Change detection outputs
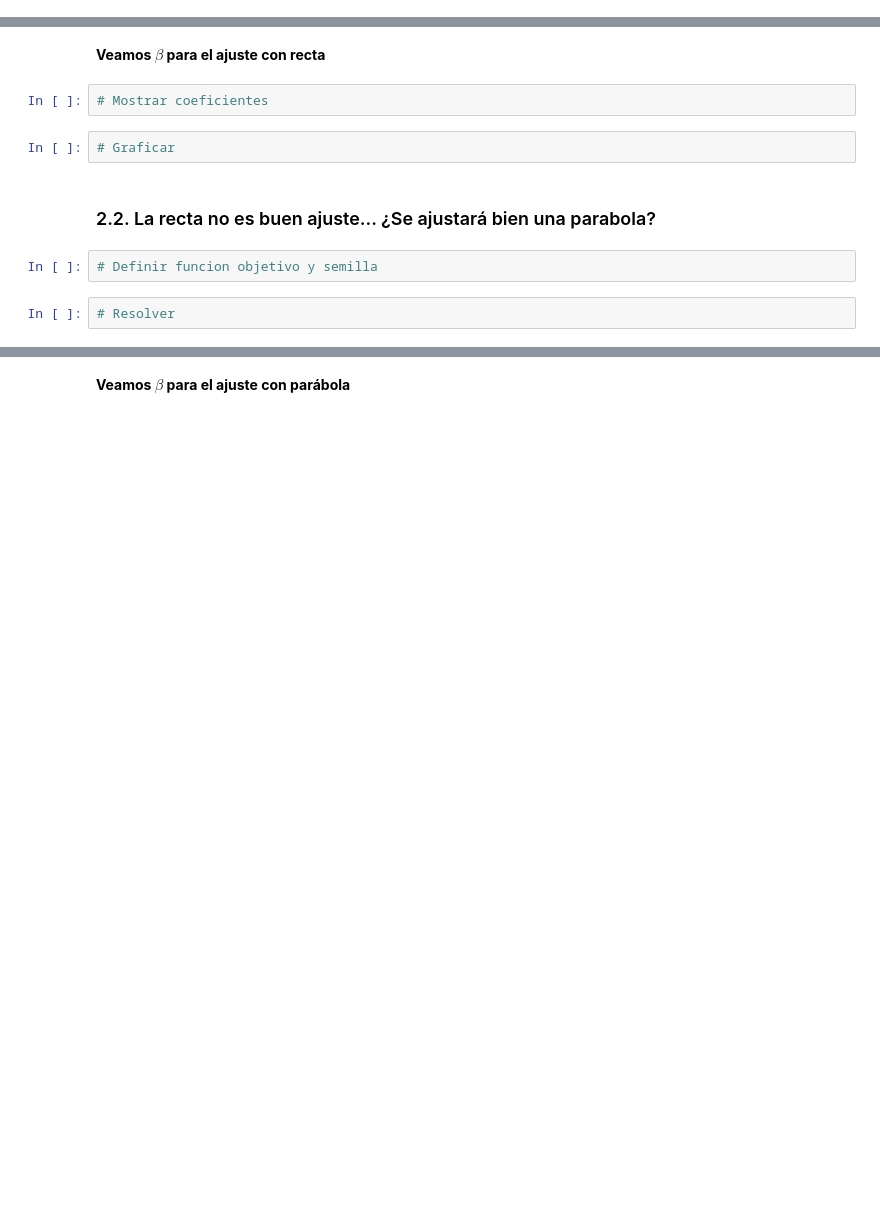
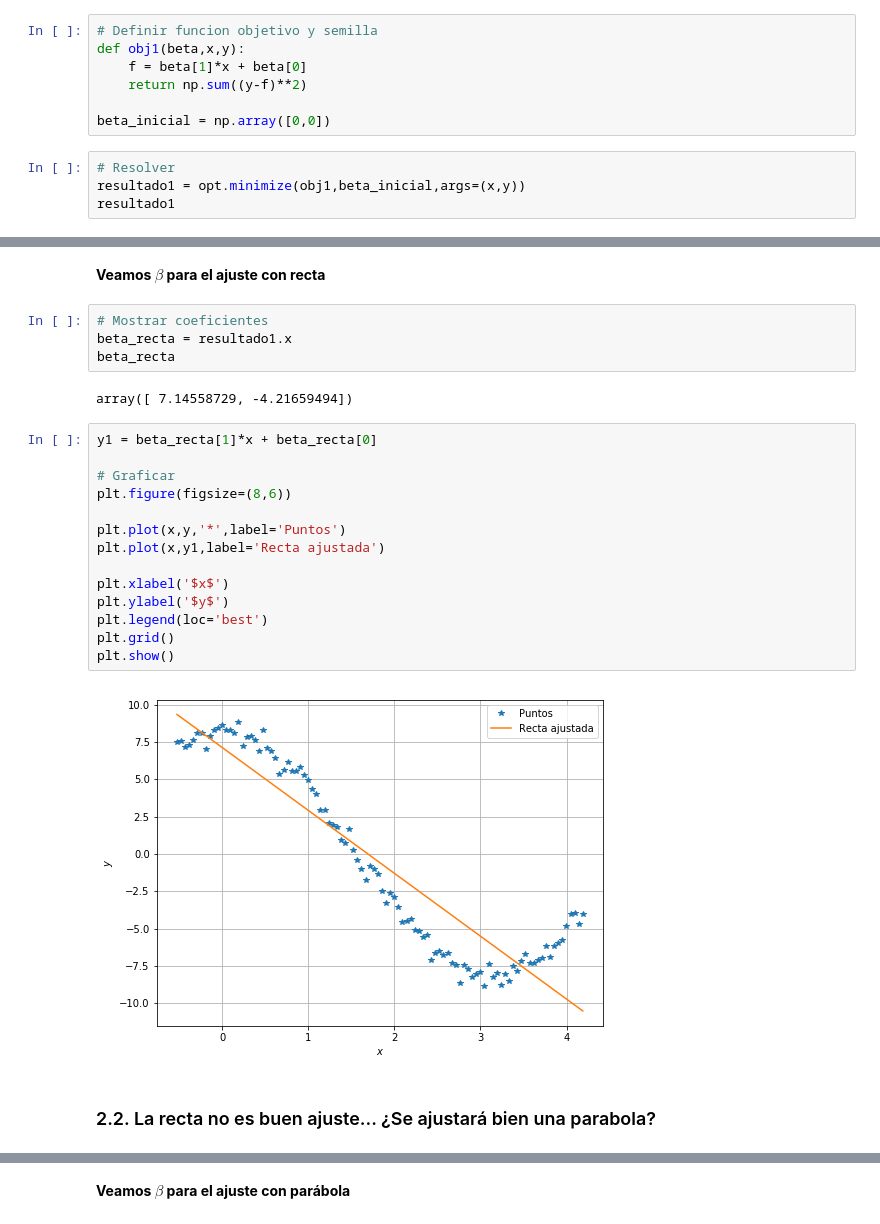
Before and after one commit to nt719581/SimMat2019-Verano, a Jupyter notebook: Módulo 1/Clase6_AjusteCurvas.ipynb, the cells around one changed output, grey strips where cells are left out. Cells and saved outputs as stored; diff of their text form; blank space fills up the shorter version.

```diff
--- a/Módulo 1/Clase6_AjusteCurvas.ipynb
+++ b/Módulo 1/Clase6_AjusteCurvas.ipynb
@@ -233,0 +311,11 @@ Ahora, considere el siguiente conjunto de datos...
+# %%
+# Definir funcion objetivo y semilla
+def obj1(beta,x,y):
+    f = beta[1]*x + beta[0]
+    return np.sum((y-f)**2)
+
+beta_inicial = np.array([0,0])
+# %%
+# Resolver
+resultado1 = opt.minimize(obj1,beta_inicial,args=(x,y))
+resultado1
@@ -235,11 +335,25 @@ Ahora, considere el siguiente conjunto de datos...
 **Veamos $\beta$ para el ajuste con recta**
 # %%
 # Mostrar coeficientes
+beta_recta = resultado1.x
+beta_recta
+# %% [output]
+array([ 7.14558729, -4.21659494])
-# %%
-# Graficar
+# %%
+y1 = beta_recta[1]*x + beta_recta[0]
+
+# Graficar
+plt.figure(figsize=(8,6))
+
+plt.plot(x,y,'*',label='Puntos')
+plt.plot(x,y1,label='Recta ajustada')
+
+plt.xlabel('$x$')
+plt.ylabel('$y$')
+plt.legend(loc='best')
+plt.grid()
+plt.show()
+# %% [output]
+[figure, added]
 # %% [markdown]
 ### 2.2. La recta no es buen ajuste... ¿Se ajustará bien una parabola?
-# %%
-# Definir funcion objetivo y semilla
-# %%
-# Resolver
```
Also changed, not shown: parts of 29 cells of this notebook.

**PROBLEM TO WORK ON**
Please copy each line of the records above in which the word "changed" can be found.

**ANSWER BELOW**
Before and after one commit to nt719581/SimMat2019-Verano, a Jupyter notebook: Módulo 1/Clase6_AjusteCurvas.ipynb, the cells around one changed output, grey strips where cells are left out. Cells and saved outputs as stored; diff of their text form; blank space fills up the shorter version.
Also changed, not shown: parts of 29 cells of this notebook.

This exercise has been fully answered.